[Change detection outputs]
- - - -

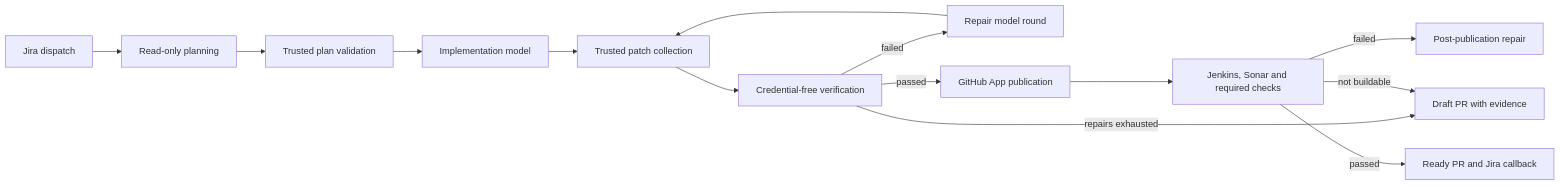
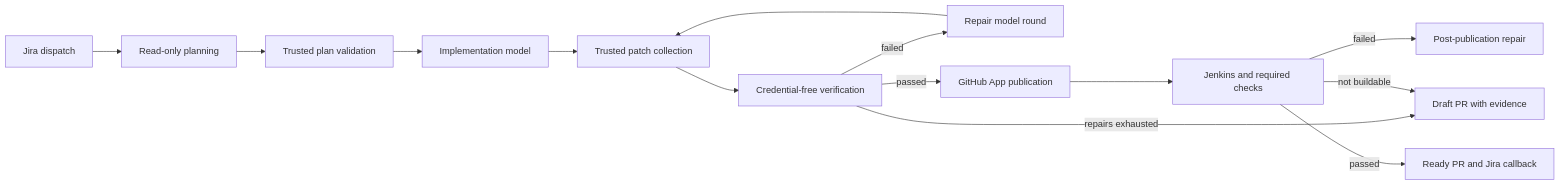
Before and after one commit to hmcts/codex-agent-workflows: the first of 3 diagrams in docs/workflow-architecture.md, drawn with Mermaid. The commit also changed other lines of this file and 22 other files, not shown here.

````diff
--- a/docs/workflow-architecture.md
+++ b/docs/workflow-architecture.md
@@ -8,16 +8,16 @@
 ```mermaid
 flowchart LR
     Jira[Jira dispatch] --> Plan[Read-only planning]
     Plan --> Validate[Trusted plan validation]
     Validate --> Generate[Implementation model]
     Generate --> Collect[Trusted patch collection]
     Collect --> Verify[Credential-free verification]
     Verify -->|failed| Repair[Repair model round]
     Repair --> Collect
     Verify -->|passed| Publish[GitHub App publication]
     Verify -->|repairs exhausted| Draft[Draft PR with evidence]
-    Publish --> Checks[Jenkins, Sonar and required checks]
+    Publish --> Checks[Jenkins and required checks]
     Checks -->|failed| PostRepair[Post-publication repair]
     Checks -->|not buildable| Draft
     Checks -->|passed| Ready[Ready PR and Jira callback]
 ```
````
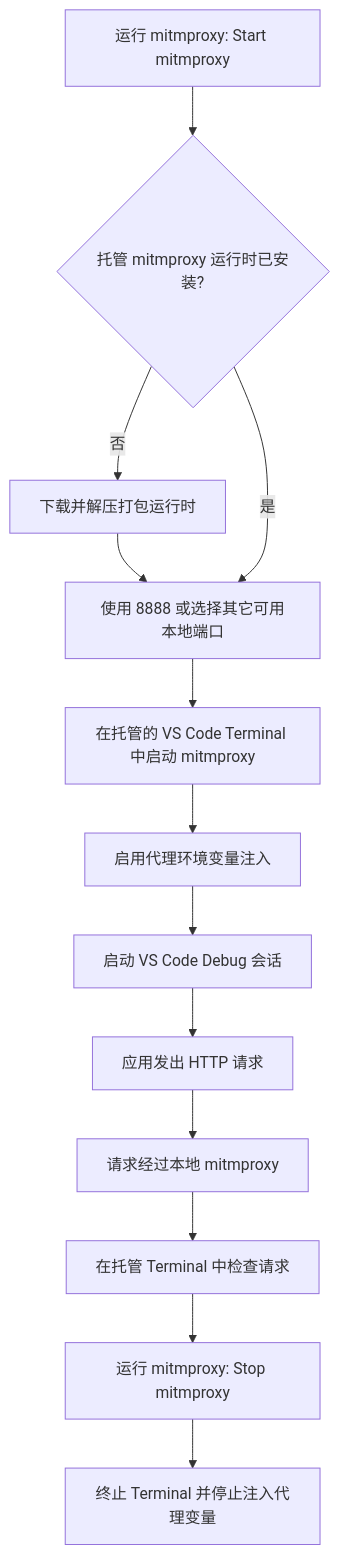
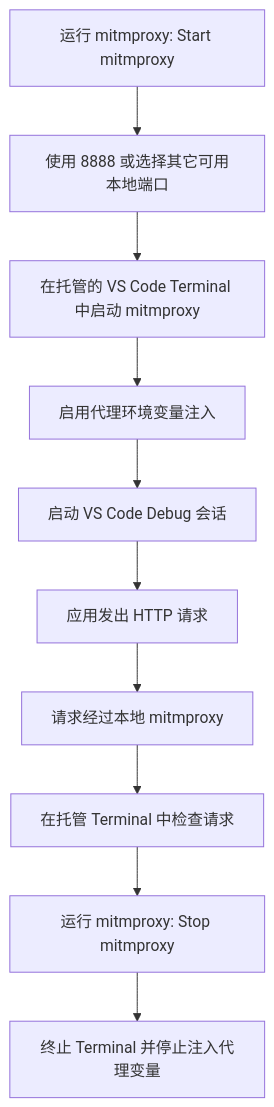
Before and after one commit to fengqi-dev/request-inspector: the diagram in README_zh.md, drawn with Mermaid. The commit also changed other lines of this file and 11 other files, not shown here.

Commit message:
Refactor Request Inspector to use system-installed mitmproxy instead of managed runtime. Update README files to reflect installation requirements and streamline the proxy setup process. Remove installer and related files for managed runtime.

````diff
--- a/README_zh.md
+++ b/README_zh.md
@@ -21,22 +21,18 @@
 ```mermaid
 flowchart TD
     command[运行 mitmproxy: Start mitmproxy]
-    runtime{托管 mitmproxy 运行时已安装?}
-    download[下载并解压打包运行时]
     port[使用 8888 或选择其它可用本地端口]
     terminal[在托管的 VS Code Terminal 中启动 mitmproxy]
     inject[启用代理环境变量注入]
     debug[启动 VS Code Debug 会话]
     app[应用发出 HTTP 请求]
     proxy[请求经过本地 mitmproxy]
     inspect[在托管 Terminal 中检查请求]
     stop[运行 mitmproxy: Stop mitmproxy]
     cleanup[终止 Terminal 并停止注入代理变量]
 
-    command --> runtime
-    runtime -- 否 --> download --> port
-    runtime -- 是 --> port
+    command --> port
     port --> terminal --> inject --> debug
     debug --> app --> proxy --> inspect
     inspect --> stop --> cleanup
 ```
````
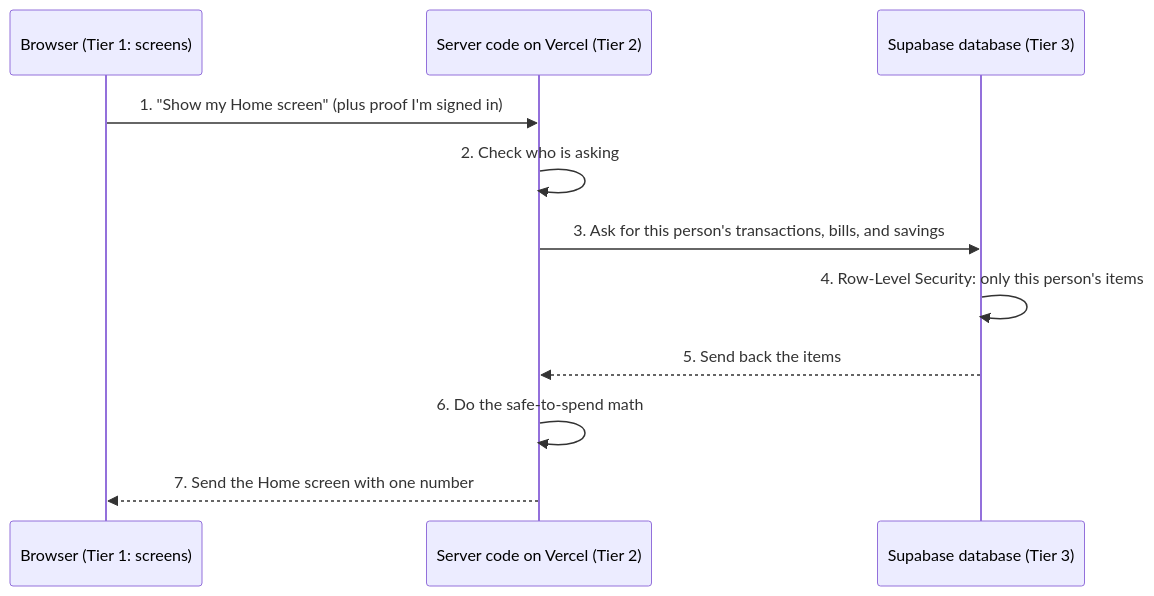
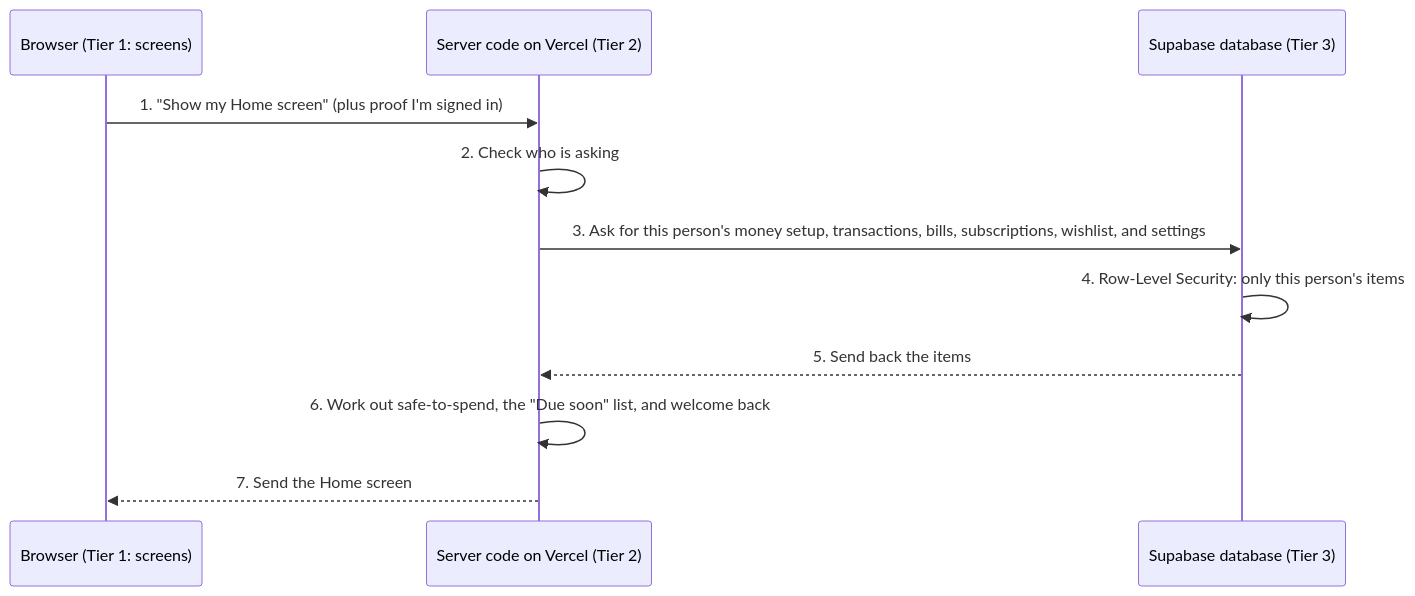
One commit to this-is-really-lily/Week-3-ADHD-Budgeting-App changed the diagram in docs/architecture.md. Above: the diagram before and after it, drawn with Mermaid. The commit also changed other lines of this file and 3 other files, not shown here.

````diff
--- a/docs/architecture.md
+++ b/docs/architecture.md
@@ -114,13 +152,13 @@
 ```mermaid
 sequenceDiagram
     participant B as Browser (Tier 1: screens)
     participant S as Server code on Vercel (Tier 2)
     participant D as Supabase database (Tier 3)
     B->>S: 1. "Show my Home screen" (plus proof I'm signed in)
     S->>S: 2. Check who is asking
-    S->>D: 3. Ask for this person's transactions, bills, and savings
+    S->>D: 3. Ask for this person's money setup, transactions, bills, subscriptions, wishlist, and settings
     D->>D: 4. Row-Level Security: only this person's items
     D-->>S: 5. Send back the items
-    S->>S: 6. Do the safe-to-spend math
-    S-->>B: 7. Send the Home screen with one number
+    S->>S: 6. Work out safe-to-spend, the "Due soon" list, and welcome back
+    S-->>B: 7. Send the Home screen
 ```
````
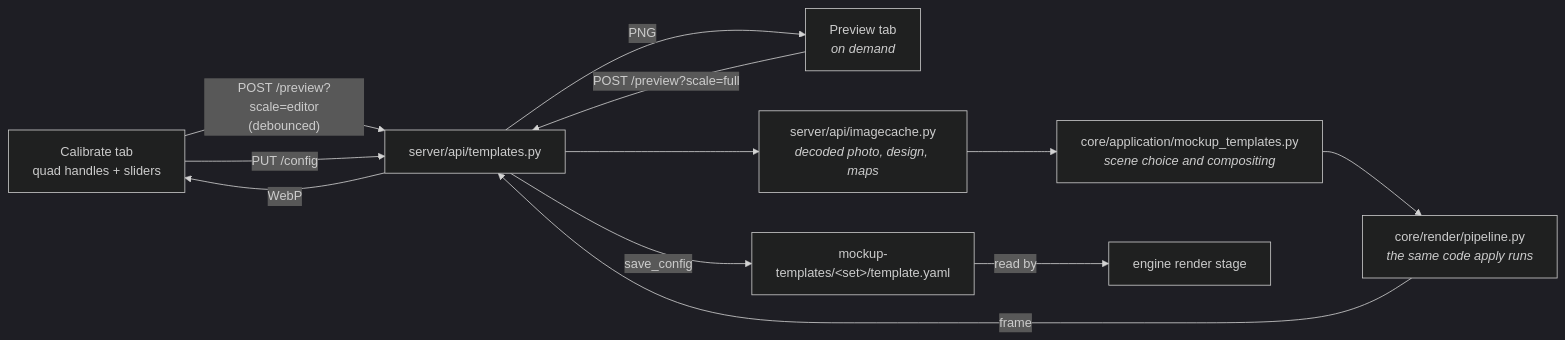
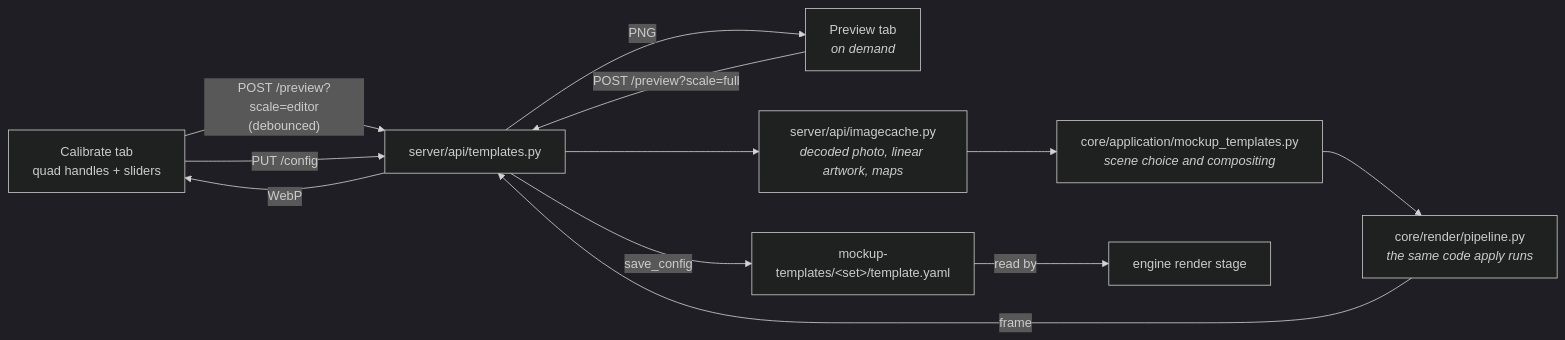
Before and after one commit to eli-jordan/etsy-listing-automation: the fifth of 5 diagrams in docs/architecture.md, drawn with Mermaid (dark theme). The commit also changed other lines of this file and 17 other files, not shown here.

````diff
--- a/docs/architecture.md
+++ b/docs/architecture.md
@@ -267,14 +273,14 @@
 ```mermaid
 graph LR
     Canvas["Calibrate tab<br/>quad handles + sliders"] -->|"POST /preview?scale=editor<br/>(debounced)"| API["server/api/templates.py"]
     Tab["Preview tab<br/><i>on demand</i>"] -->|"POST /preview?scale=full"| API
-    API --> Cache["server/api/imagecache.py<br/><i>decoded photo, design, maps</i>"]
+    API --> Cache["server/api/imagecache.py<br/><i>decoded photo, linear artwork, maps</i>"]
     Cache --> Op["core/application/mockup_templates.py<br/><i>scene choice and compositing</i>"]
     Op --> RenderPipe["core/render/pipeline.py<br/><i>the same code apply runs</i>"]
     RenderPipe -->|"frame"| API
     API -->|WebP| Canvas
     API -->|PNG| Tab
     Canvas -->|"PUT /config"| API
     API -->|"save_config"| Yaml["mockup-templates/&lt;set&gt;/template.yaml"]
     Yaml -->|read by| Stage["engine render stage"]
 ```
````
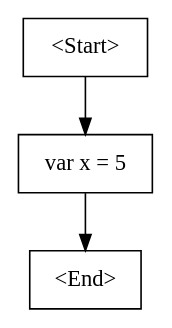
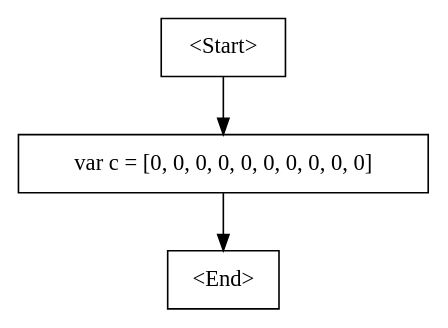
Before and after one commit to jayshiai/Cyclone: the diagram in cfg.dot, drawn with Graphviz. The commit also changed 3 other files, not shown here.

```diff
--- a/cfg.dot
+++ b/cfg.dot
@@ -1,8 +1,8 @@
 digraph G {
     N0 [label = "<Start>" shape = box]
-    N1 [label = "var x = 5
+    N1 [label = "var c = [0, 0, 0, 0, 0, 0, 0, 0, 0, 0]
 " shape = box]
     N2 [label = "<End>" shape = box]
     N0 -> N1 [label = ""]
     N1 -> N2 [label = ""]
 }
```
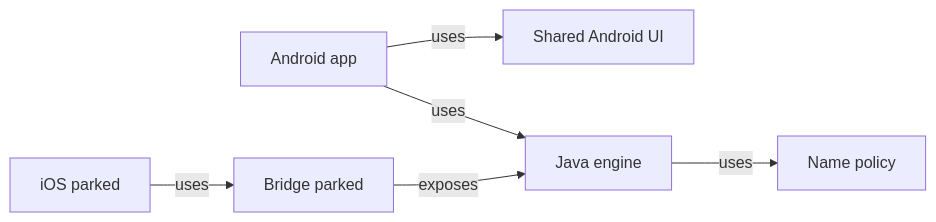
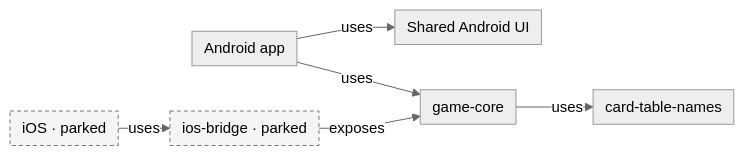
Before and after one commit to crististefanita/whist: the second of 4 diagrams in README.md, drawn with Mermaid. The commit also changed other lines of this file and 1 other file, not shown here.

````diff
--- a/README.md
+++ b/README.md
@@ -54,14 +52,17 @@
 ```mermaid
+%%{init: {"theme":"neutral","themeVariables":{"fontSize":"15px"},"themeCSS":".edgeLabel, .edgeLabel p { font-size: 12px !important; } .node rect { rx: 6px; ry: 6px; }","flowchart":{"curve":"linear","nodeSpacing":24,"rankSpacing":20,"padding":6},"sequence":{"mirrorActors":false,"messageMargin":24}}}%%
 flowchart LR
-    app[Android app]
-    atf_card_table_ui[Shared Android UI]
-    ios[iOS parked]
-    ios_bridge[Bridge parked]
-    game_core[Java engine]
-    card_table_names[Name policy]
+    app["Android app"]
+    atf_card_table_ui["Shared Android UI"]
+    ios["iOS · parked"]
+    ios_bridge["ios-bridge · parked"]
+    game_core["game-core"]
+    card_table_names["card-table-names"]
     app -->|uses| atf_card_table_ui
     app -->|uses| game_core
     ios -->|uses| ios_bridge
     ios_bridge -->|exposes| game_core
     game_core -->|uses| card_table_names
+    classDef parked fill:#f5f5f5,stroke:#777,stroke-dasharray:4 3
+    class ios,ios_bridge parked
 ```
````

- - - -

→ WORK REQUIRED:
Copy the records exactly, leaving out every picture.

→ OUTPUT OF THE TASK:
Before and after one commit to hmcts/codex-agent-workflows: the first of 3 diagrams in docs/workflow-architecture.md, drawn with Mermaid. The commit also changed other lines of this file and 22 other files, not shown here.

````diff
--- a/docs/workflow-architecture.md
+++ b/docs/workflow-architecture.md
@@ -8,16 +8,16 @@
 ```mermaid
 flowchart LR
     Jira[Jira dispatch] --> Plan[Read-only planning]
     Plan --> Validate[Trusted plan validation]
     Validate --> Generate[Implementation model]
     Generate --> Collect[Trusted patch collection]
     Collect --> Verify[Credential-free verification]
     Verify -->|failed| Repair[Repair model round]
     Repair --> Collect
     Verify -->|passed| Publish[GitHub App publication]
     Verify -->|repairs exhausted| Draft[Draft PR with evidence]
-    Publish --> Checks[Jenkins, Sonar and required checks]
+    Publish --> Checks[Jenkins and required checks]
     Checks -->|failed| PostRepair[Post-publication repair]
     Checks -->|not buildable| Draft
     Checks -->|passed| Ready[Ready PR and Jira callback]
 ```
````
Before and after one commit to fengqi-dev/request-inspector: the diagram in README_zh.md, drawn with Mermaid. The commit also changed other lines of this file and 11 other files, not shown here.

Commit message:
Refactor Request Inspector to use system-installed mitmproxy instead of managed runtime. Update README files to reflect installation requirements and streamline the proxy setup process. Remove installer and related files for managed runtime.

````diff
--- a/README_zh.md
+++ b/README_zh.md
@@ -21,22 +21,18 @@
 ```mermaid
 flowchart TD
     command[运行 mitmproxy: Start mitmproxy]
-    runtime{托管 mitmproxy 运行时已安装?}
-    download[下载并解压打包运行时]
     port[使用 8888 或选择其它可用本地端口]
     terminal[在托管的 VS Code Terminal 中启动 mitmproxy]
     inject[启用代理环境变量注入]
     debug[启动 VS Code Debug 会话]
     app[应用发出 HTTP 请求]
     proxy[请求经过本地 mitmproxy]
     inspect[在托管 Terminal 中检查请求]
     stop[运行 mitmproxy: Stop mitmproxy]
     cleanup[终止 Terminal 并停止注入代理变量]
 
-    command --> runtime
-    runtime -- 否 --> download --> port
-    runtime -- 是 --> port
+    command --> port
     port --> terminal --> inject --> debug
     debug --> app --> proxy --> inspect
     inspect --> stop --> cleanup
 ```
````
One commit to this-is-really-lily/Week-3-ADHD-Budgeting-App changed the diagram in docs/architecture.md. Above: the diagram before and after it, drawn with Mermaid. The commit also changed other lines of this file and 3 other files, not shown here.

````diff
--- a/docs/architecture.md
+++ b/docs/architecture.md
@@ -114,13 +152,13 @@
 ```mermaid
 sequenceDiagram
     participant B as Browser (Tier 1: screens)
     participant S as Server code on Vercel (Tier 2)
     participant D as Supabase database (Tier 3)
     B->>S: 1. "Show my Home screen" (plus proof I'm signed in)
     S->>S: 2. Check who is asking
-    S->>D: 3. Ask for this person's transactions, bills, and savings
+    S->>D: 3. Ask for this person's money setup, transactions, bills, subscriptions, wishlist, and settings
     D->>D: 4. Row-Level Security: only this person's items
     D-->>S: 5. Send back the items
-    S->>S: 6. Do the safe-to-spend math
-    S-->>B: 7. Send the Home screen with one number
+    S->>S: 6. Work out safe-to-spend, the "Due soon" list, and welcome back
+    S-->>B: 7. Send the Home screen
 ```
````
Before and after one commit to eli-jordan/etsy-listing-automation: the fifth of 5 diagrams in docs/architecture.md, drawn with Mermaid (dark theme). The commit also changed other lines of this file and 17 other files, not shown here.

````diff
--- a/docs/architecture.md
+++ b/docs/architecture.md
@@ -267,14 +273,14 @@
 ```mermaid
 graph LR
     Canvas["Calibrate tab<br/>quad handles + sliders"] -->|"POST /preview?scale=editor<br/>(debounced)"| API["server/api/templates.py"]
     Tab["Preview tab<br/><i>on demand</i>"] -->|"POST /preview?scale=full"| API
-    API --> Cache["server/api/imagecache.py<br/><i>decoded photo, design, maps</i>"]
+    API --> Cache["server/api/imagecache.py<br/><i>decoded photo, linear artwork, maps</i>"]
     Cache --> Op["core/application/mockup_templates.py<br/><i>scene choice and compositing</i>"]
     Op --> RenderPipe["core/render/pipeline.py<br/><i>the same code apply runs</i>"]
     RenderPipe -->|"frame"| API
     API -->|WebP| Canvas
     API -->|PNG| Tab
     Canvas -->|"PUT /config"| API
     API -->|"save_config"| Yaml["mockup-templates/&lt;set&gt;/template.yaml"]
     Yaml -->|read by| Stage["engine render stage"]
 ```
````
Before and after one commit to jayshiai/Cyclone: the diagram in cfg.dot, drawn with Graphviz. The commit also changed 3 other files, not shown here.

```diff
--- a/cfg.dot
+++ b/cfg.dot
@@ -1,8 +1,8 @@
 digraph G {
     N0 [label = "<Start>" shape = box]
-    N1 [label = "var x = 5
+    N1 [label = "var c = [0, 0, 0, 0, 0, 0, 0, 0, 0, 0]
 " shape = box]
     N2 [label = "<End>" shape = box]
     N0 -> N1 [label = ""]
     N1 -> N2 [label = ""]
 }
```
Before and after one commit to crististefanita/whist: the second of 4 diagrams in README.md, drawn with Mermaid. The commit also changed other lines of this file and 1 other file, not shown here.

````diff
--- a/README.md
+++ b/README.md
@@ -54,14 +52,17 @@
 ```mermaid
+%%{init: {"theme":"neutral","themeVariables":{"fontSize":"15px"},"themeCSS":".edgeLabel, .edgeLabel p { font-size: 12px !important; } .node rect { rx: 6px; ry: 6px; }","flowchart":{"curve":"linear","nodeSpacing":24,"rankSpacing":20,"padding":6},"sequence":{"mirrorActors":false,"messageMargin":24}}}%%
 flowchart LR
-    app[Android app]
-    atf_card_table_ui[Shared Android UI]
-    ios[iOS parked]
-    ios_bridge[Bridge parked]
-    game_core[Java engine]
-    card_table_names[Name policy]
+    app["Android app"]
+    atf_card_table_ui["Shared Android UI"]
+    ios["iOS · parked"]
+    ios_bridge["ios-bridge · parked"]
+    game_core["game-core"]
+    card_table_names["card-table-names"]
     app -->|uses| atf_card_table_ui
     app -->|uses| game_core
     ios -->|uses| ios_bridge
     ios_bridge -->|exposes| game_core
     game_core -->|uses| card_table_names
+    classDef parked fill:#f5f5f5,stroke:#777,stroke-dasharray:4 3
+    class ios,ios_bridge parked
 ```
````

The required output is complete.